Preventing cancer is possible. During the process, the person develops a healthier lifestyle that lets him/her enjoy quality of life. Cancer is a disease caused by changes in the genes that control the way the body’s cells grow and divide. Many things in our genes, our lifestyle, and our environment increase or reduce the risk of cancer. In their eagerness to stop the disease, scientists study various ways to prevent it. Likewise, they have identified the main factors that increase our risk of cancer. Learn about them and keep them from your life.

Cigarettes (photo) Smoking is the main cause of the following types of cancer: acute myelogenous leukemia, bladder, esophagus, lung, oral cavity, pancreas, and stomach.

Infections (virus photo) Some examples of cancerous viruses and bacteria are: Human Papilloma Virus (HPV) increases the risk of cervical, penile, vaginal, anal, and oropharyngeal cancer; Hepatitis B and C viruses increase the risk of liver cancer; and the Helicobacter pylori bacteria increases the risk of stomach cancer.

Radiation (photo) Exposure to ultraviolet radiation from the sun is the main cause of non-melanoma skin cancer. Likewise, ionizing radiation that is administered for medical reasons.

Immunosuppressive drugs after an organ transplant (photo) They diminish the body’s ability to prevent cancer from developing because it limits the body’s immune response.

Follow this measures and reduce the risk of cancer for you and your family:

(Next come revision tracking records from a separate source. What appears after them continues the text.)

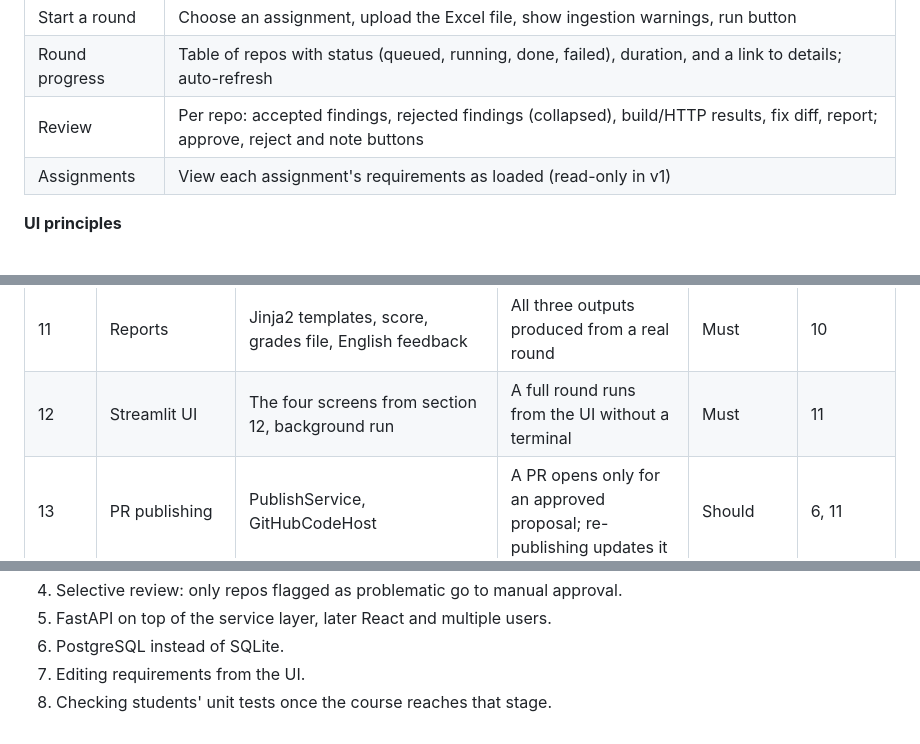
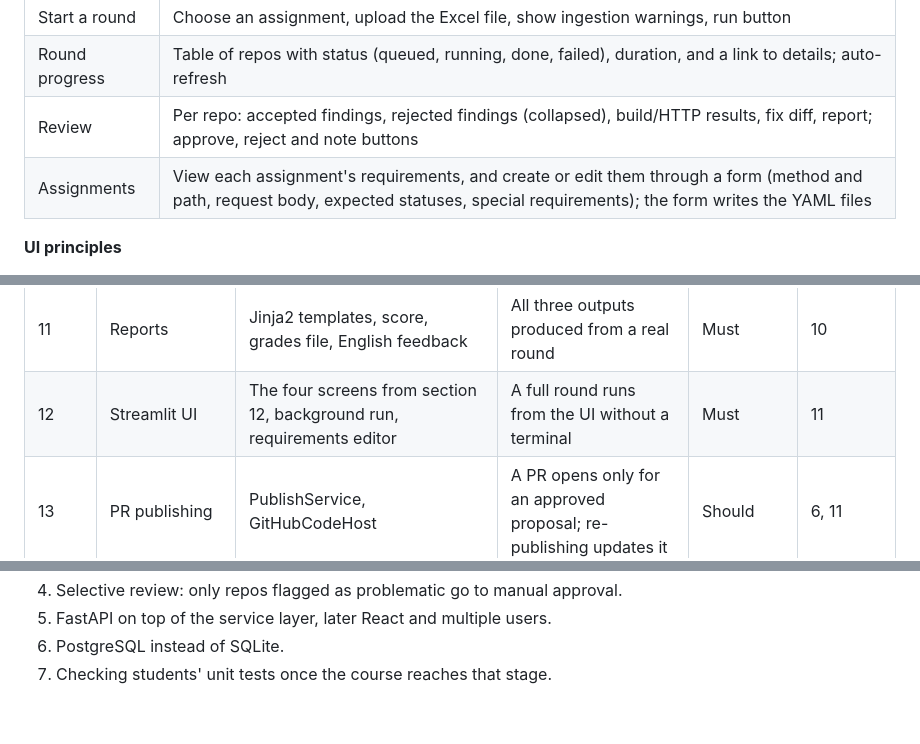
Before and after one commit to rachel85891/PRofessor, a Markdown page: docs/design.md, 3 parts joined by grey strips. GitHub-like rendering.

```diff
--- a/docs/design.md
+++ b/docs/design.md
@@ -399,7 +399,7 @@ The v1 UI is a thin Streamlit app that calls only the service layer; storage is
 | Start a round | Choose an assignment, upload the Excel file, show ingestion warnings, run button |
 | Round progress | Table of repos with status (queued, running, done, failed), duration, and a link to details; auto-refresh |
 | Review | Per repo: accepted findings, rejected findings (collapsed), build/HTTP results, fix diff, report; approve, reject and note buttons |
-| Assignments | View each assignment's requirements as loaded (read-only in v1) |
+| Assignments | View each assignment's requirements, and create or edit them through a form (method and path, request body, expected statuses, special requirements); the form writes the YAML files |
 
 **UI principles**
 
@@ -469,7 +469,7 @@ The first phase has 17 implementation stages; 15 of them are required for the st
 | 9 | Judge rails | Validators + LLM judge + storing rejected findings | Fake findings are filtered out in tests | Must | 8 |
 | 10 | Graph assembly | RunGraph, RepoGraph, Send, checkpointer, error isolation, partner hints | A round over 2–3 repos runs end to end and is saved | Must | 2–9 |
 | 11 | Reports | Jinja2 templates, score, grades file, English feedback | All three outputs produced from a real round | Must | 10 |
-| 12 | Streamlit UI | The four screens from section 12, background run | A full round runs from the UI without a terminal | Must | 11 |
+| 12 | Streamlit UI | The four screens from section 12, background run, requirements editor | A full round runs from the UI without a terminal | Must | 11 |
 | 13 | PR publishing | PublishService, GitHubCodeHost | A PR opens only for an approved proposal; re-publishing updates it | Should | 6, 11 |
 | 14 | Fixes | fixer, patch application, rebuild, diff in the UI | A fix that breaks the build is dropped automatically | Should | 10 |
 | 15 | First real run | A round over real repos, calibrating requirements and prompts, bug fixes | A full round completes and results are checked manually | Must | 12 |
@@ -519,5 +519,4 @@ The highest risk is running the projects in Docker on Windows against SQL Server
 4. Selective review: only repos flagged as problematic go to manual approval.
 5. FastAPI on top of the service layer, later React and multiple users.
 6. PostgreSQL instead of SQLite.
-7. Editing requirements from the UI.
-8. Checking students' unit tests once the course reaches that stage.
+7. Checking students' unit tests once the course reaches that stage.
```
Also changed, not shown: docs/adr/0014-requirements-editor-in-v1.md (added, +21 -0 lines).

  • Protect yourself from the sun’s ultraviolet rays
  • Don’t use tobacco or any of its byproducts
  • Eat five vegetables and fruits a day
  • Exercise regularly and maintain a healthy weight
  • Get tested for early cancer detection
  • Vaccinate your children against HPV

Even though early detection test cannot prevent cancer, they can help you detect it at an earlier stage, and thus easier to treat. Prevention saves lives and it is the best weapon we have against cancer. Consult your physician about early cancer detection tests and start beating cancer.



By: Tania Mangual-Monzón, BSHE, MS